The Explainer: Thoughts on the Contador decision

Dear Readers,
It’s been a little more than a day since the International Court of Arbitration for Sport released its decision in the Contador case.

The big news is already out, mainly that Alberto Contador was found to be guilty of having violated Articles 21.1 and 21.2 of the UCI’s Anti-Doping Rules. That resulted in a two-year suspension, officially beginning on January 25, 2011 and, with credit applied for the time he served on provisional suspension, ending on August 5 of this year.

By finding that a violation occurred during the event, Contador was automatically stripped of his victory at the 2010 Tour de France. Furthermore, those results he acquired during the period now deemed to be part of his suspension would also be negated. Most notably, that means he is no longer the official winner of the 2011 Giro d’Italia.

Okay, all of that stuff we know, but a number of you raised questions about the decision, the defenses raised, the allegations made and the term of the suspension itself. Fortunately, the three-member CAS panel spelled out its reasoning quite carefully in a well-drafted opinion. I know that many of us don’t consider a 98-page legal document to be the height of recreational reading and it took me a while to sort through the thing myself. I was actually pretty impressed, though, by the work of the three attorneys on the panel, who may have taken a little more time than any of us would have liked, but did a thorough job in explaining their reasoning.

So, using the decision letter, the UCI’s Anti-Doping Rules and the WADA Code as guides, let’s tackle a few of the more common questions I’ve received over the last day or so. The questions that appear below may represent edited or merged questions I’ve received.
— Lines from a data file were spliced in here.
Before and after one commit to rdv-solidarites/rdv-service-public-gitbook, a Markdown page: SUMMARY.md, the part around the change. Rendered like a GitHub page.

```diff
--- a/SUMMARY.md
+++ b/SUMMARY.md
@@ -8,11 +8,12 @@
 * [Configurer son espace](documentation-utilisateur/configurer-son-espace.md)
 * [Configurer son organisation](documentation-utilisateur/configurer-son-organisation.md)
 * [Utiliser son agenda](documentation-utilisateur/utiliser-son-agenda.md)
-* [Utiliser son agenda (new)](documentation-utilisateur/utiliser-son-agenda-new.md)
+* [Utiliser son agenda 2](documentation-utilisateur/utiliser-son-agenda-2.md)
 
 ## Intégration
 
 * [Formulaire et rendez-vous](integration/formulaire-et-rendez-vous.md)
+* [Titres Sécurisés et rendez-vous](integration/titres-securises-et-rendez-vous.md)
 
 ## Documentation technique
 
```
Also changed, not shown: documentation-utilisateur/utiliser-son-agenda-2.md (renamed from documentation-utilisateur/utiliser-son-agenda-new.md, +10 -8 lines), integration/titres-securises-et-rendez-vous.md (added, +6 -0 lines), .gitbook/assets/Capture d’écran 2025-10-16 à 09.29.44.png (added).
Some have come from emails sent directly, via Twitter and Facebook and in the comments section below the original news story.

Read the full story on Red Kite Prayer.